▼▼▼
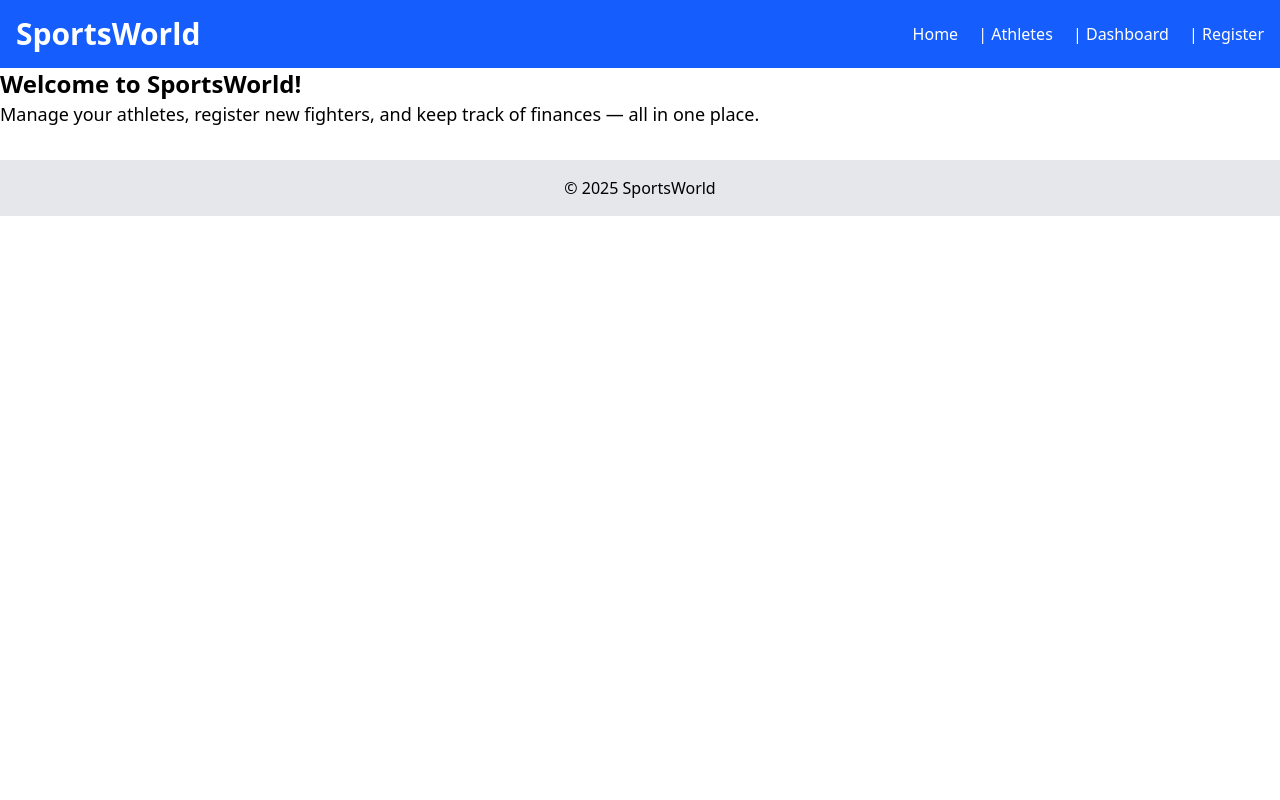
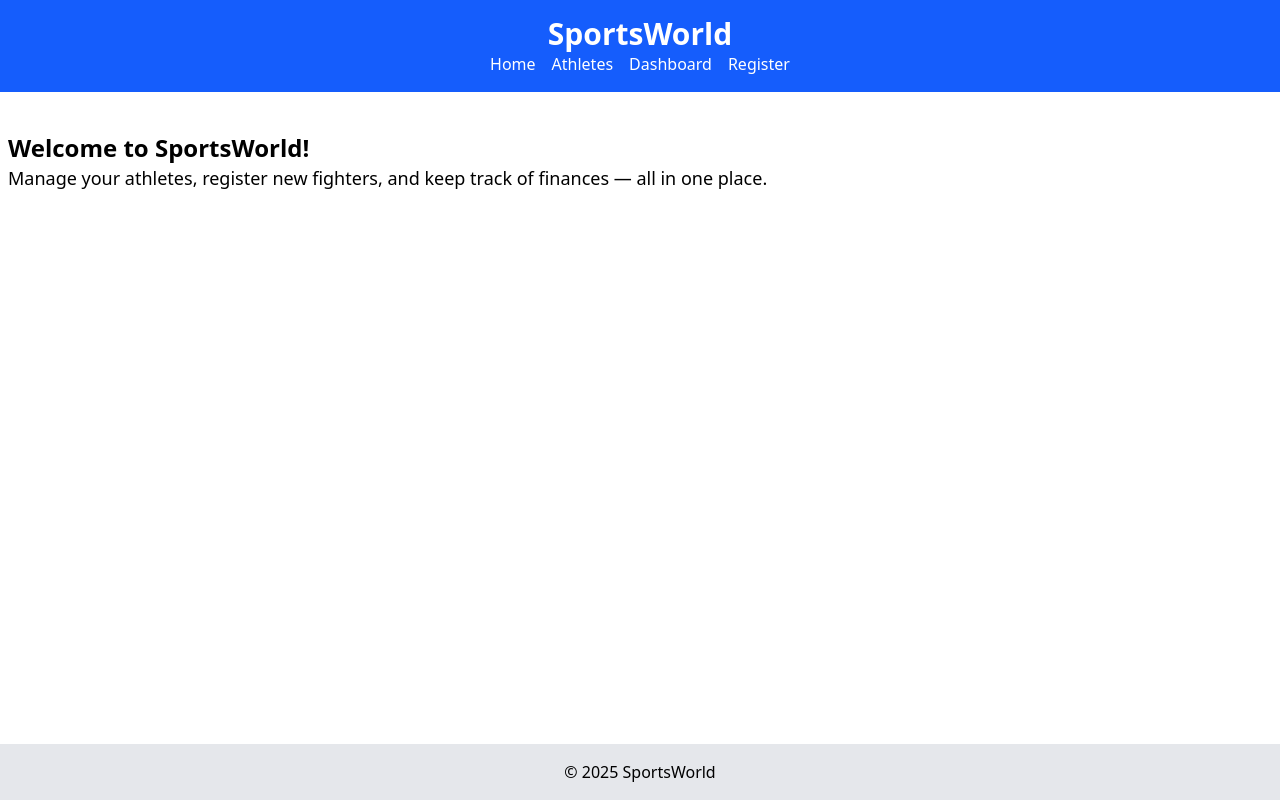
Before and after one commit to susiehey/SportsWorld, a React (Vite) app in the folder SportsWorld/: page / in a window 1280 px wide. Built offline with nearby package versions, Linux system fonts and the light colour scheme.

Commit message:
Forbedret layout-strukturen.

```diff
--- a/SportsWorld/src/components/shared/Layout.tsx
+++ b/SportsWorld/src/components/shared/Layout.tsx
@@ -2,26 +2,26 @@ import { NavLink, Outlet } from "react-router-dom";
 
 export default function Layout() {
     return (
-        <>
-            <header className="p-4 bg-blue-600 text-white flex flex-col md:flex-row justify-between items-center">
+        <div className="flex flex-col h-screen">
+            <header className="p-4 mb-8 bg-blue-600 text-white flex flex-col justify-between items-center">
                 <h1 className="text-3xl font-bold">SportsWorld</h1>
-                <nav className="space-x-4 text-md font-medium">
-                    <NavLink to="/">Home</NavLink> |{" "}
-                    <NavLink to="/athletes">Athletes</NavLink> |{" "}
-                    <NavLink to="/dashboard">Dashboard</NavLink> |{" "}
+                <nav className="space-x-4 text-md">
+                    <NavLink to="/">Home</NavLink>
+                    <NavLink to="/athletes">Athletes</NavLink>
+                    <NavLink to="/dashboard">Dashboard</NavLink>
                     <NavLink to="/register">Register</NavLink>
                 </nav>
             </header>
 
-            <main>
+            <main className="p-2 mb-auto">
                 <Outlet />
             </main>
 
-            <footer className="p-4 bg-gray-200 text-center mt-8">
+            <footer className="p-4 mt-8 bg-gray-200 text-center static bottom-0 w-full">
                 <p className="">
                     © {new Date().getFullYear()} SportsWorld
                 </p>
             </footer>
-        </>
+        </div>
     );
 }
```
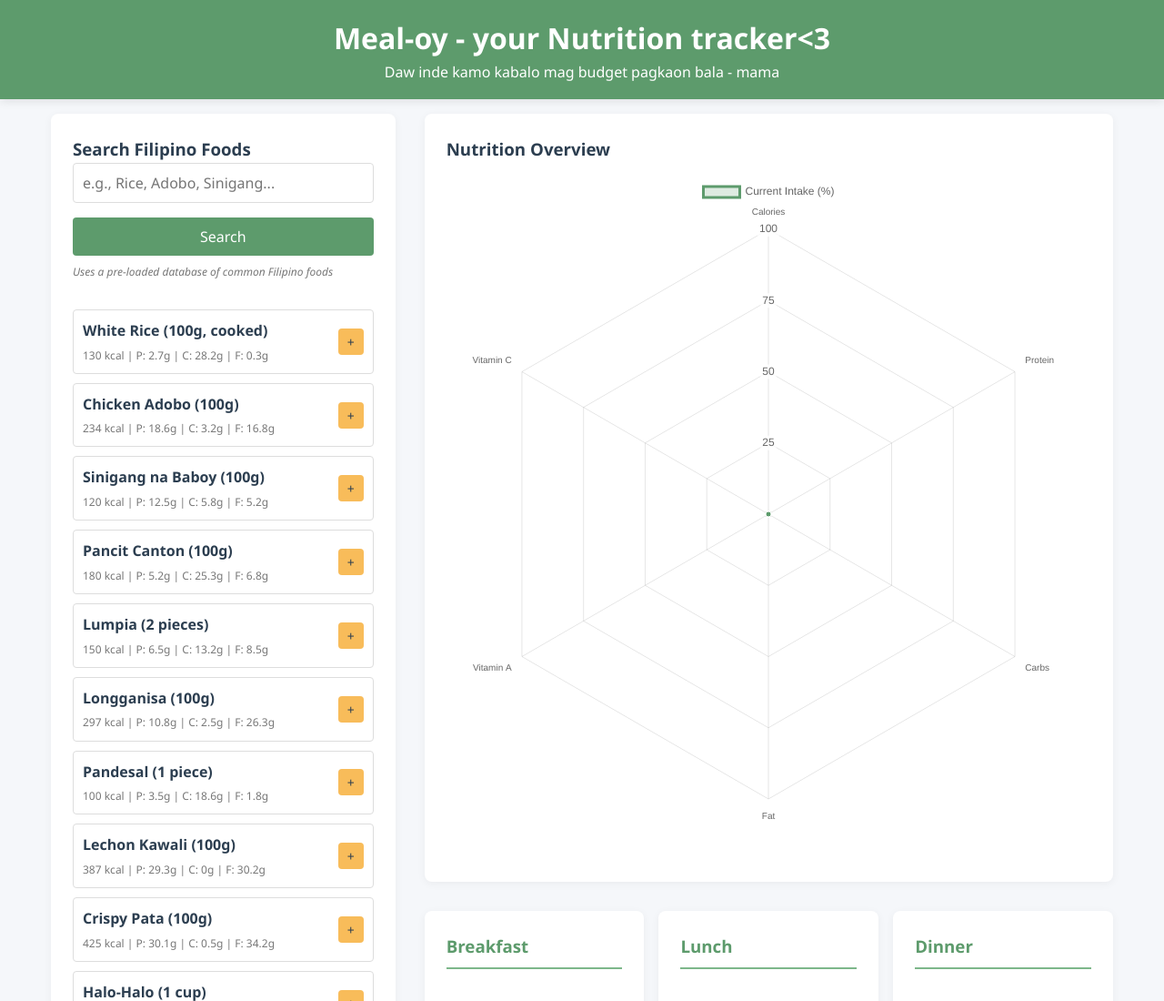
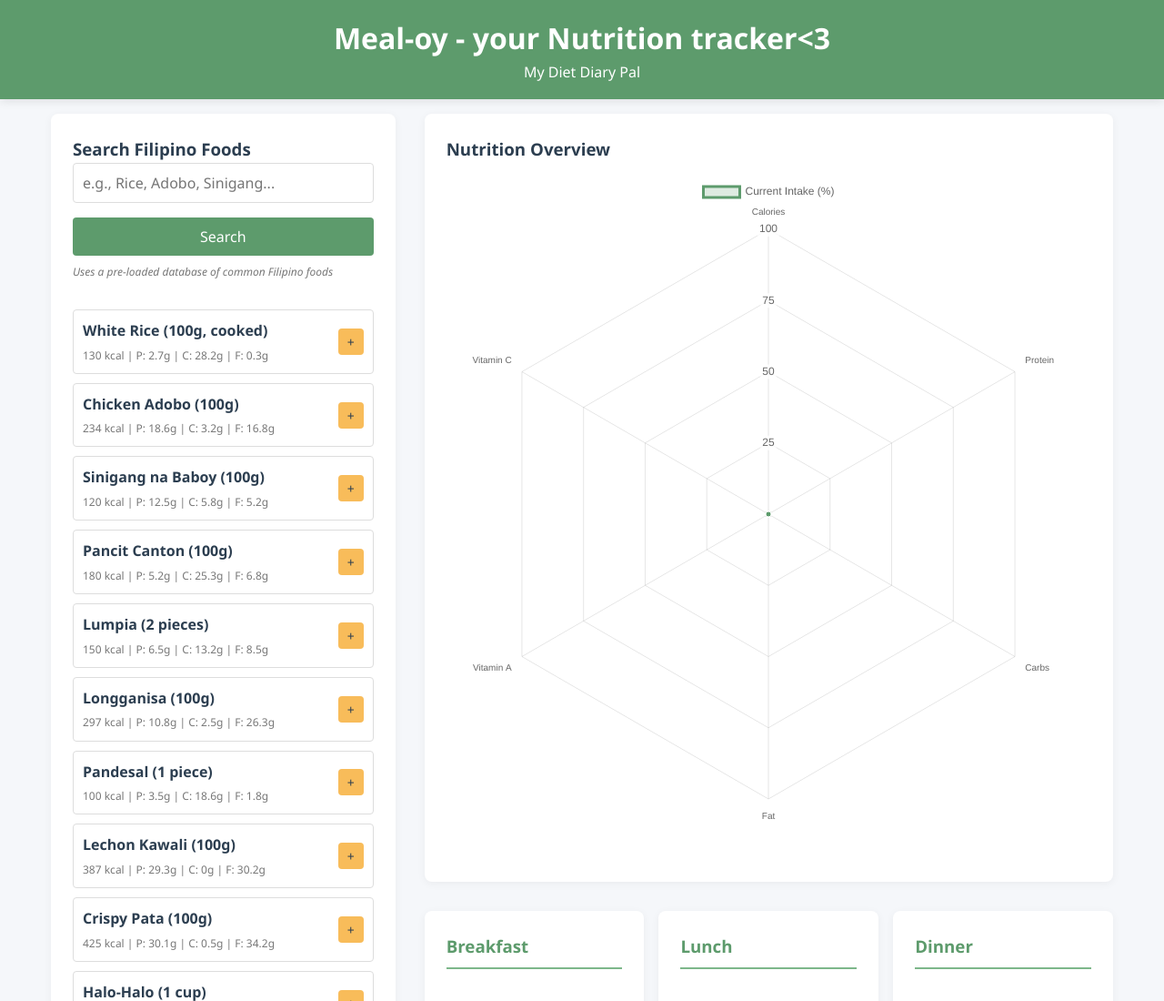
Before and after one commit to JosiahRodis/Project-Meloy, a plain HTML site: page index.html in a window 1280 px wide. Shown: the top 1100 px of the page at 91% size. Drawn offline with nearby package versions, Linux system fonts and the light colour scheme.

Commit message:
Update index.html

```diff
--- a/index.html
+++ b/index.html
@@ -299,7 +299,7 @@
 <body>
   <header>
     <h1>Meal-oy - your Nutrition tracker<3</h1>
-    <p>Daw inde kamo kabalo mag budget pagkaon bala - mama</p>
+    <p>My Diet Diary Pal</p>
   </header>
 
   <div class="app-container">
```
▲▲▲
» **Task description**: Lines of the listing above that contain the word "flex" should all be returned.

» **Response**:
-            <header className="p-4 bg-blue-600 text-white flex flex-col md:flex-row justify-between items-center">
+        <div className="flex flex-col h-screen">
+            <header className="p-4 mb-8 bg-blue-600 text-white flex flex-col justify-between items-center">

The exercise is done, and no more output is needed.